Re: Trump fracking boom imperils landscape of the American West
Thanks for the very informative and uplifting report of the success of increased drilling on federal lands. Frankly, I doubt that my conclusion is the one that you expected, but there is no hiding the fact that under President Trump the US is becoming a world energy powerhouse. Try as best they could, your reporters could not disguise the vast economic benefits to all parties from opening these sparsely populated lands to normal economic development. Sure, they tried to generate concern over the sage grouse population decline (thirty percent in the last two years), but they never connected the cause and effect dots between that decline and opening these areas to oil and gas development, perhaps because there is no connection. Even if there is a connection, surely the vast human benefits, well documented by your reporters, should ameliorate that concern to some extent. The only other attempt to generate the reader's outrage fell flat; i.e., that some of the drilling was "just east" of the Big Horn National Forest and "next to" Hovenweep National Monument. There will always be something that is "just east" or "next to" some already protected area. Of course, water is always a big issue in the West, but your reporters found no broad based concern by local landowners.
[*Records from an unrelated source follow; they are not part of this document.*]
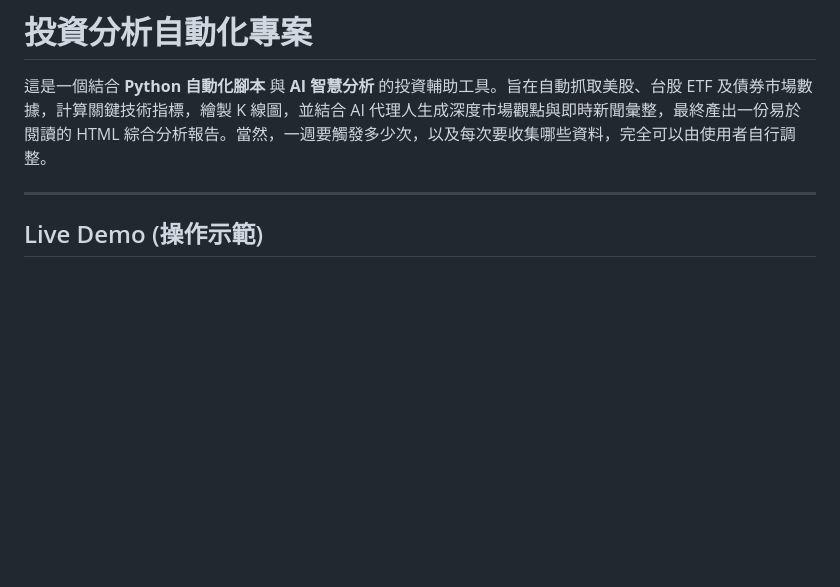
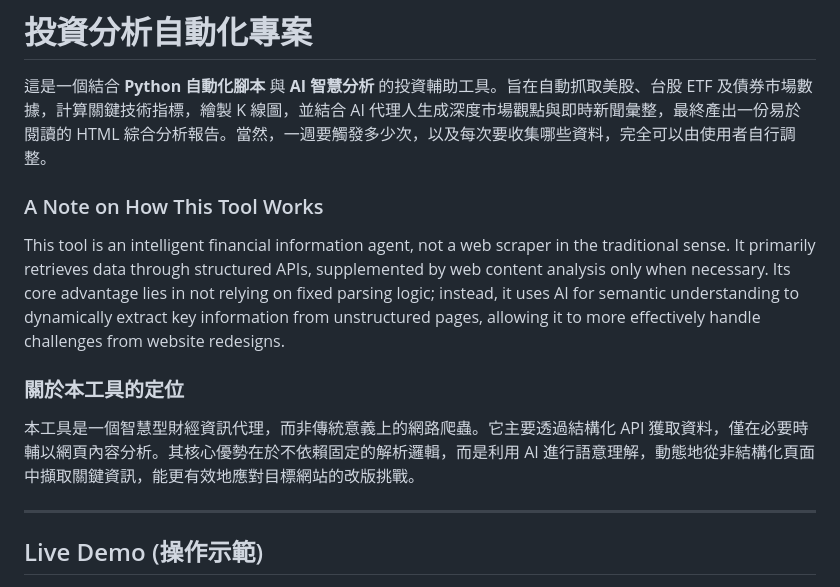
Before and after one commit to GwanlinHo/investment_analysis, a Markdown page: README.md, the part around the change. GitHub-like rendering; blank space fills up the shorter version.

Commit message:
docs: Update README with tool positioning details

```diff
--- a/README.md
+++ b/README.md
@@ -5,6 +5,12 @@ This is an investment assistance tool that combines **Python automation scripts*
 # 投資分析自動化專案
 
 這是一個結合 **Python 自動化腳本** 與 **AI 智慧分析** 的投資輔助工具。旨在自動抓取美股、台股 ETF 及債券市場數據，計算關鍵技術指標，繪製 K 線圖，並結合 AI 代理人生成深度市場觀點與即時新聞彙整，最終產出一份易於閱讀的 HTML 綜合分析報告。當然，一週要觸發多少次，以及每次要收集哪些資料，完全可以由使用者自行調整。
+
+### A Note on How This Tool Works
+This tool is an intelligent financial information agent, not a web scraper in the traditional sense. It primarily retrieves data through structured APIs, supplemented by web content analysis only when necessary. Its core advantage lies in not relying on fixed parsing logic; instead, it uses AI for semantic understanding to dynamically extract key information from unstructured pages, allowing it to more effectively handle challenges from website redesigns.
+
+### 關於本工具的定位
+本工具是一個智慧型財經資訊代理，而非傳統意義上的網路爬蟲。它主要透過結構化 API 獲取資料，僅在必要時輔以網頁內容分析。其核心優勢在於不依賴固定的解析邏輯，而是利用 AI 進行語意理解，動態地從非結構化頁面中擷取關鍵資訊，能更有效地應對目標網站的改版挑戰。
 
 ---
 
```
Some were concerned and others were not. Let the locals figure it out.